According to Kristin Bowman-James, one of the researcher, the technology has tremendous potential. As BIGs were discovered 10 years ago, their application still continues to evolve. During the experiment, these chemicals were proven really effective at binding to negative ions. This ability makes them ideal for capturing CO2 emissions.
During their experiment, the researchers dissolved a BIG in water. The substance was noted to break down H2O molecules into positive protons (H+) and negative hydroxide (OH–) ion particles. Later, BIGs reacted with (HCO3–) or negative bicarbonate particles to produce bubbles full of CO2. As the bubble solution does not dissolve easily, its crystal form is easy to separate from the solution.
BIG chemicals offer several benefits to the industry
These crystals can later be heated to minimize CO2 emission, by collecting it and storing it. Crystals can form at 120°C, a relatively low temperature. This research has many potential benefits for the industry and for the environment.
Researchers reported in Chem that this technology requires 24% less energy as compared to conventional methods. Additionally, the method also enables the capture of larger volumes of CO2. The particular variety of BIG used in the experiment is also easy to recover.

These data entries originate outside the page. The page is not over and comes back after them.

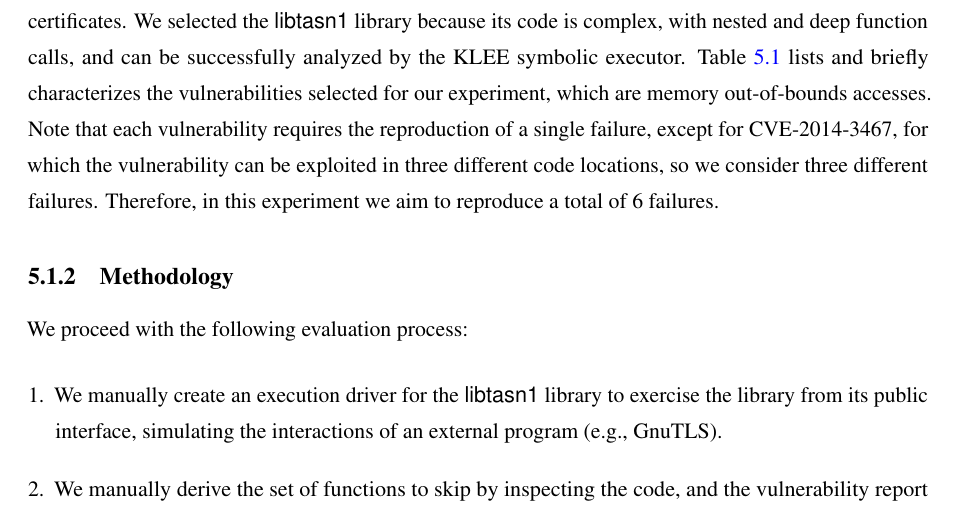
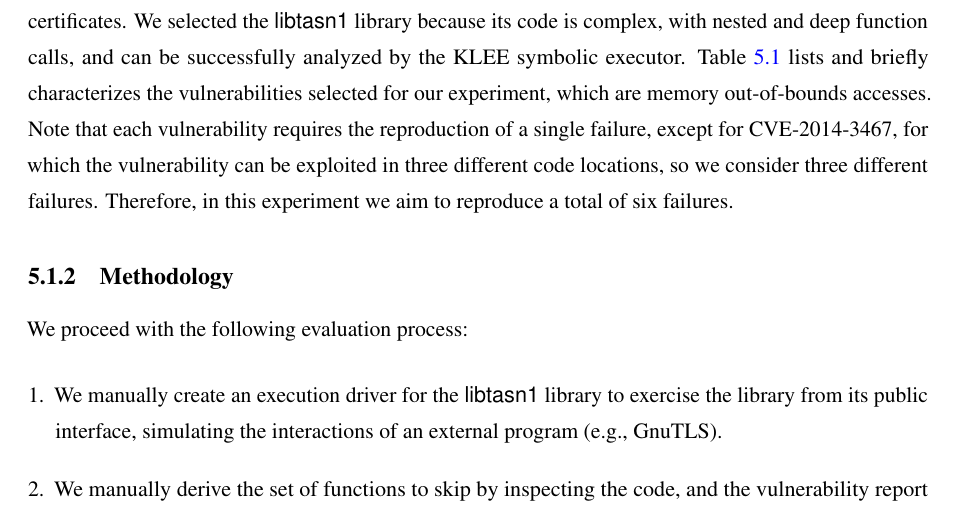
Before and after one commit to davidtr1037/thesis, a LaTeX thesis (thesis.tex, which reads experiments.tex): part of page 36 of 51, cut so that both start at the same text. Compiled offline with pdfLaTeX.

Commit message:
updating

```diff
--- a/experiments.tex
+++ b/experiments.tex
@@ -69,7 +69,7 @@ out-of-bounds accesses.  Note that each vulnerability requires the
 reproduction of a single failure, except for CVE-2014-3467, for which
 the vulnerability can be exploited in three different code locations,
 so we consider three different failures.  Therefore, in this
-experiment we aim to reproduce a total of 6 failures.
+experiment we aim to reproduce a total of six failures.
 
 \subsection{Methodology}
 We proceed with the following evaluation process:
```
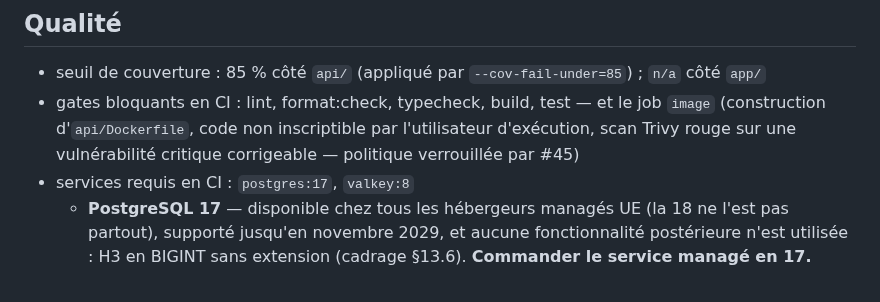
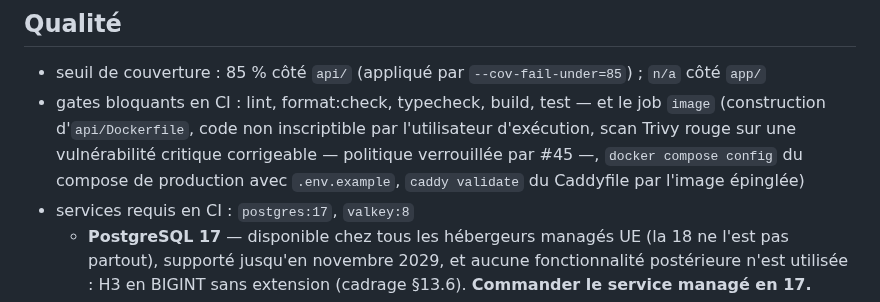
Before and after one commit to plecart/Arpendo, a Markdown page: .claude/pipeline.config.md, the part around the change. Drawn GitHub-style.

Commit message:
docs(infra): topologie de production, table de durcissement et vérifications

```diff
--- a/.claude/pipeline.config.md
+++ b/.claude/pipeline.config.md
@@ -70,7 +70,9 @@ Toutes délèguent au `justfile` de la racine — **modifier une commande, c'est
 - seuil de couverture : 85 % côté `api/` (appliqué par `--cov-fail-under=85`) ; `n/a` côté `app/`
 - gates bloquants en CI : lint, format:check, typecheck, build, test — et le job `image`
   (construction d'`api/Dockerfile`, code non inscriptible par l'utilisateur d'exécution, scan Trivy
-  rouge sur une vulnérabilité critique corrigeable — politique verrouillée par #45)
+  rouge sur une vulnérabilité critique corrigeable — politique verrouillée par #45 —,
+  `docker compose config` du compose de production avec `.env.example`, `caddy validate` du
+  Caddyfile par l'image épinglée)
 - services requis en CI : `postgres:17`, `valkey:8`
   - **PostgreSQL 17** — disponible chez tous les hébergeurs managés UE (la 18 ne l'est pas
     partout), supporté jusqu'en novembre 2029, et aucune fonctionnalité postérieure n'est
```
Also changed, not shown: infra/README.md (added, +118 -0 lines).
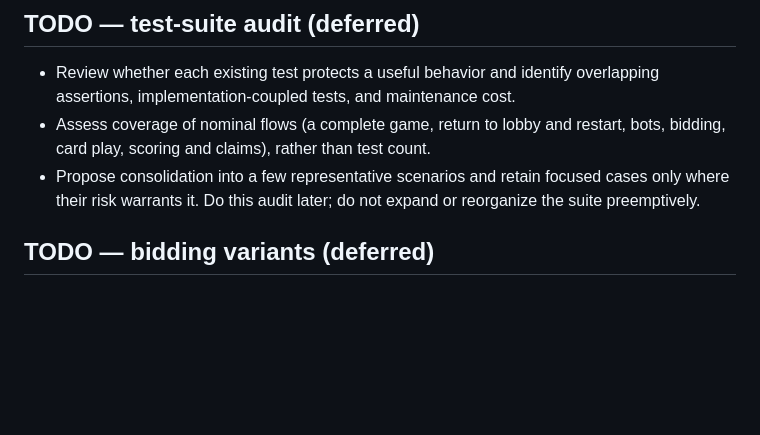
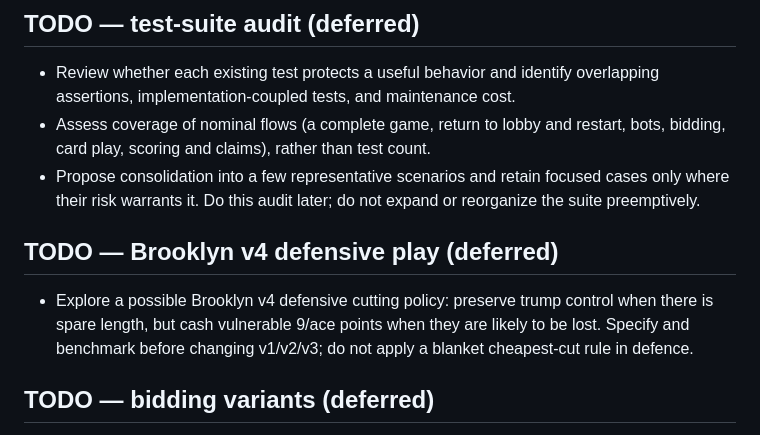
Before and after one commit to zachariegarniercuchet/belote_coinchee, a Markdown page: AGENTS.md, the part around the change. Rendered like a GitHub page; blank space fills up the shorter version.

Commit message:
docs: defer situational defensive cutting to possible Brooklyn v4

```diff
--- a/AGENTS.md
+++ b/AGENTS.md
@@ -30,6 +30,13 @@
 - Propose consolidation into a few representative scenarios and retain focused
   cases only where their risk warrants it. Do this audit later; do not expand
   or reorganize the suite preemptively.
+
+## TODO — Brooklyn v4 defensive play (deferred)
+
+- Explore a possible Brooklyn v4 defensive cutting policy: preserve trump
+  control when there is spare length, but cash vulnerable 9/ace points when
+  they are likely to be lost. Specify and benchmark before changing v1/v2/v3;
+  do not apply a blanket cheapest-cut rule in defence.
 
 ## TODO — bidding variants (deferred)
 
```
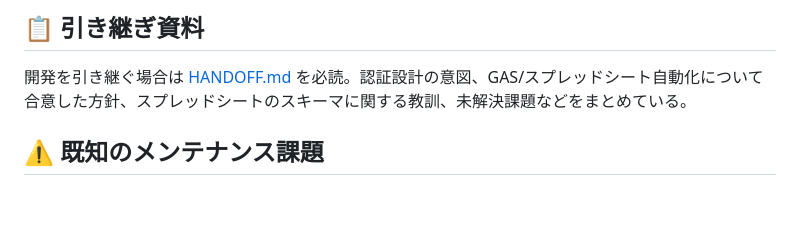
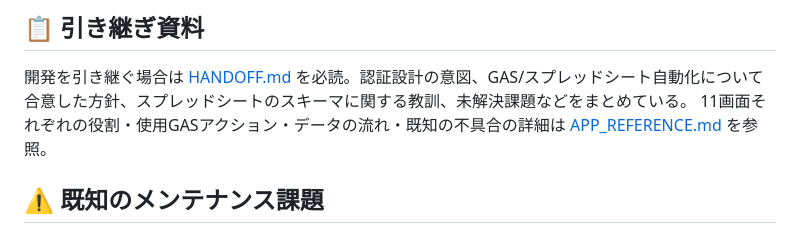
Before and after one commit to sugaken411/dr-heli-app, a Markdown page: README.md, the part around the change. Drawn GitHub-style; blank space fills up the shorter version.

```diff
--- a/README.md
+++ b/README.md
@@ -34,6 +34,7 @@
 ## 📋 引き継ぎ資料
 
 開発を引き継ぐ場合は [HANDOFF.md](HANDOFF.md) を必読。認証設計の意図、GAS/スプレッドシート自動化について合意した方針、スプレッドシートのスキーマに関する教訓、未解決課題などをまとめている。
+11画面それぞれの役割・使用GASアクション・データの流れ・既知の不具合の詳細は [APP_REFERENCE.md](APP_REFERENCE.md) を参照。
 
 ## ⚠️ 既知のメンテナンス課題
 * `manifest.json` の `name` が `v13.0` のまま固定されており、実際の各画面バージョン（最大 v14.12）と乖離している。更新時は合わせて見直すことを推奨。
```
Also changed, not shown: APP_REFERENCE.md (added, +209 -0 lines), HANDOFF.md (+1 -0 lines).
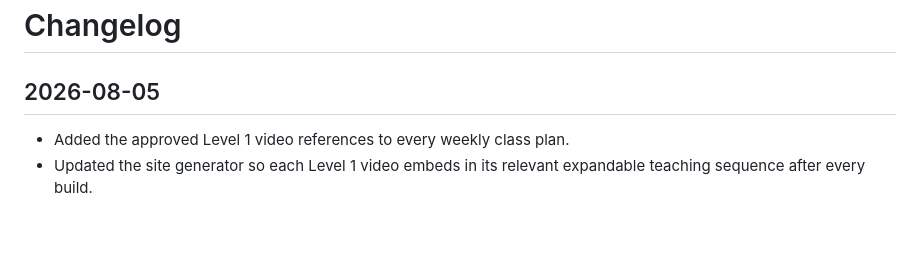
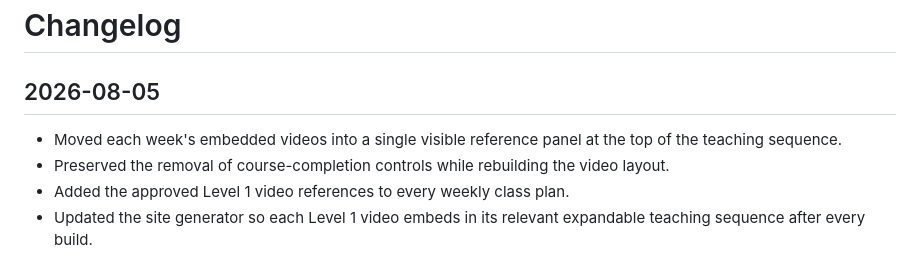
Before and after one commit to rovigomanucci/the-tribe-kizomba-course, a Markdown page: CHANGELOG.md, the part around the change. Rendered like a GitHub page; blank space fills up the shorter version.

Commit message:
Show weekly videos in teaching sequence

```diff
--- a/CHANGELOG.md
+++ b/CHANGELOG.md
@@ -2,6 +2,8 @@
 
 ## 2026-08-05
 
+- Moved each week's embedded videos into a single visible reference panel at the top of the teaching sequence.
+- Preserved the removal of course-completion controls while rebuilding the video layout.
 - Added the approved Level 1 video references to every weekly class plan.
 - Updated the site generator so each Level 1 video embeds in its relevant expandable teaching sequence after every build.
 
```
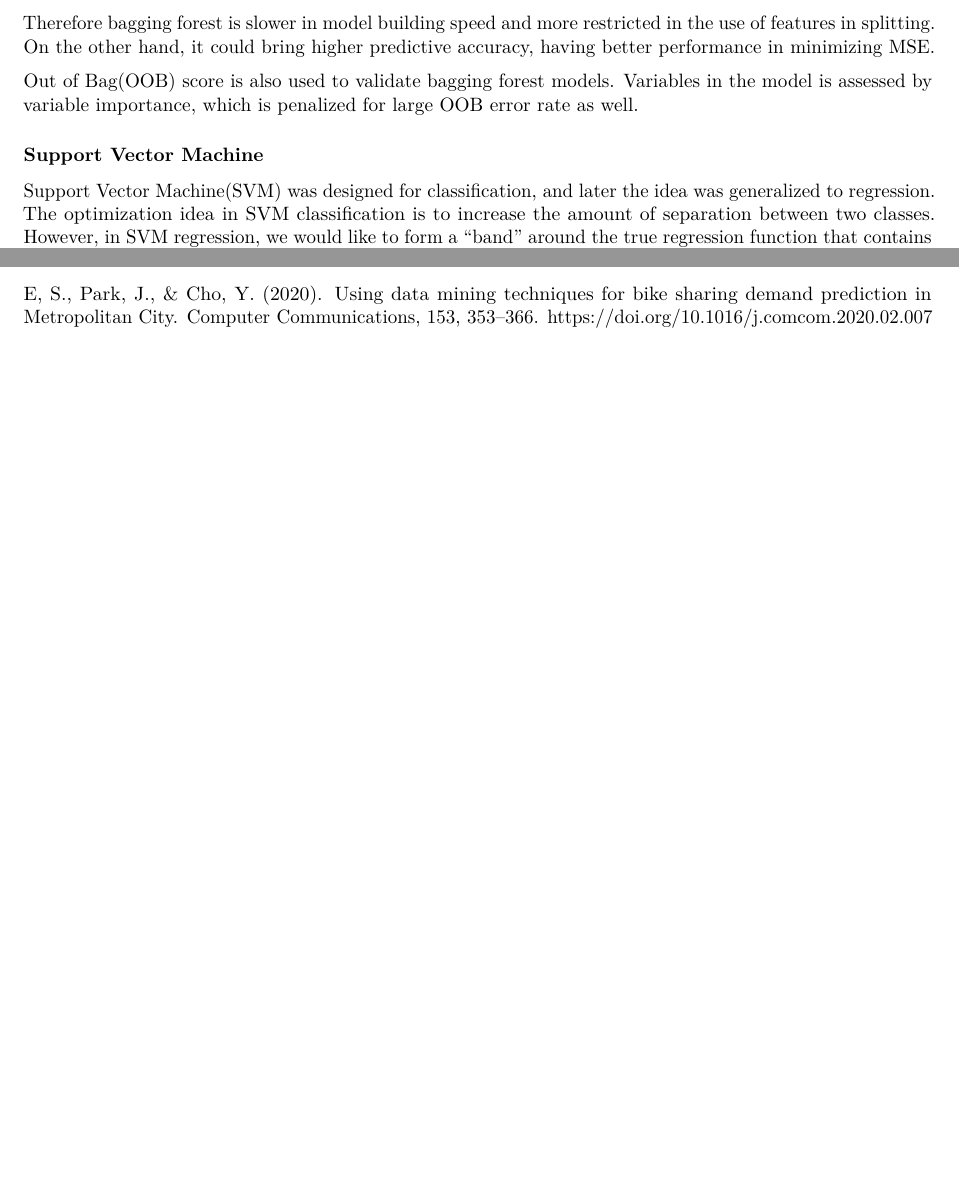
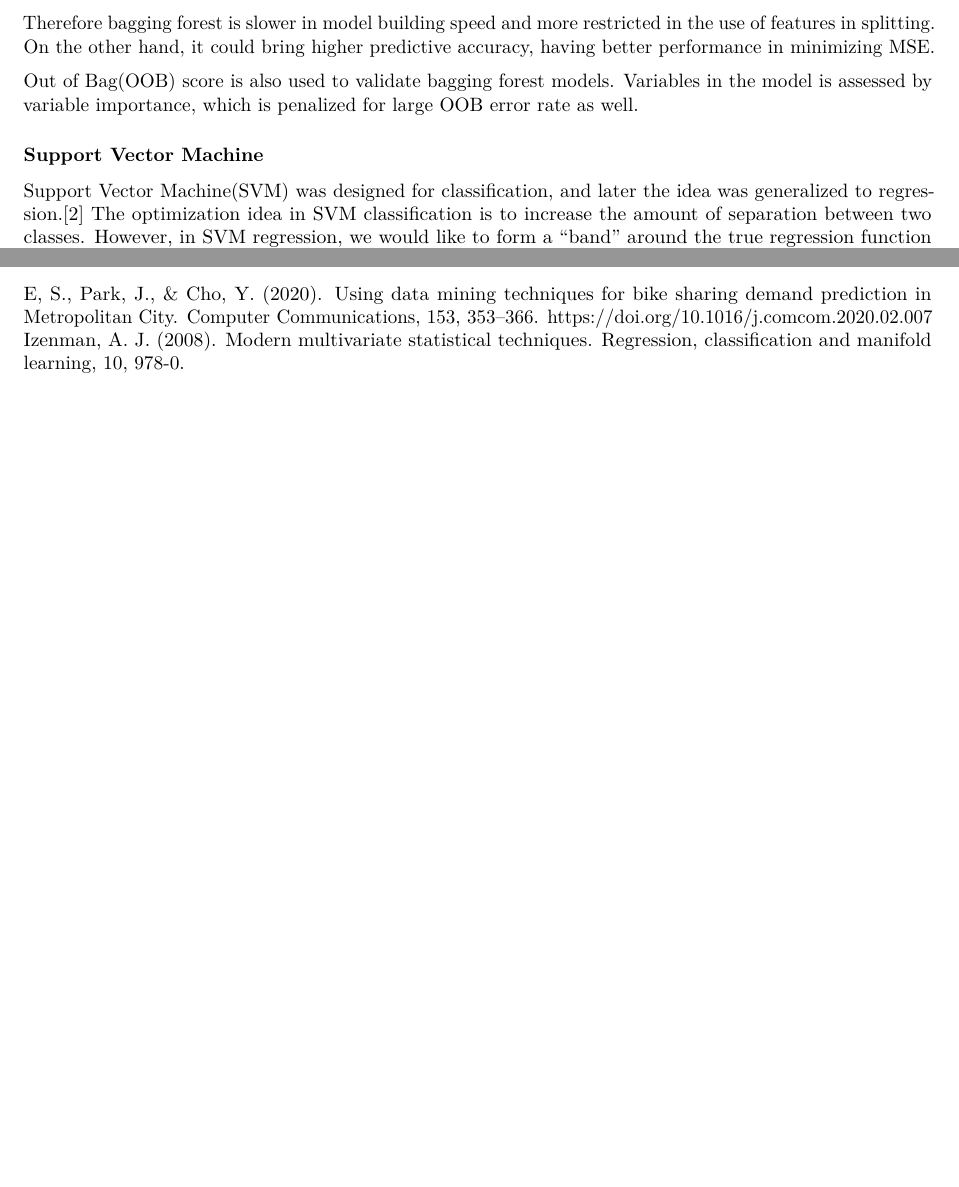
Before and after one commit to zwang0/finalproject_group13, an R Markdown document (final_report.Rmd): two parts of pages 2 and 5 of 5, joined at a grey line, cut so that both start at the same text, the shorter picture padded with empty space. Rendered offline with R 4.5, knitr and Pandoc, then LaTeX, with nearby package versions; some code elsewhere in the file could not run offline.

Commit message:
Update final_report.Rmd

```diff
--- a/final_report.Rmd
+++ b/final_report.Rmd
@@ -92,7 +92,7 @@ OOB error rate as well.
 
 ### Support Vector Machine
 Support Vector Machine(SVM) was designed for classification, and later the idea
-was generalized to regression. The optimization idea in SVM classification is to
+was generalized to regression.[2] The optimization idea in SVM classification is to
 increase the amount of separation between two classes. However, in SVM
 regression, we would like to form a "band" around the true regression function
 that contains most of the points. With this purpose, the loss function is
@@ -321,3 +321,4 @@ is not needed for this dataset.
 E, S., Park, J., &amp; Cho, Y. (2020). Using data mining techniques for bike
 sharing demand prediction in Metropolitan City. Computer Communications, 153,
 353–366. https://doi.org/10.1016/j.comcom.2020.02.007
+Izenman, A. J. (2008). Modern multivariate statistical techniques. Regression, classification and manifold learning, 10, 978-0.
```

During 2017, United Stated total carbon emission reached 1.2 billion metric tons. Although, large volumes of BIGs would be needed to control the current emission levels. The substance can be purchased for as little as 3$ per kilogram.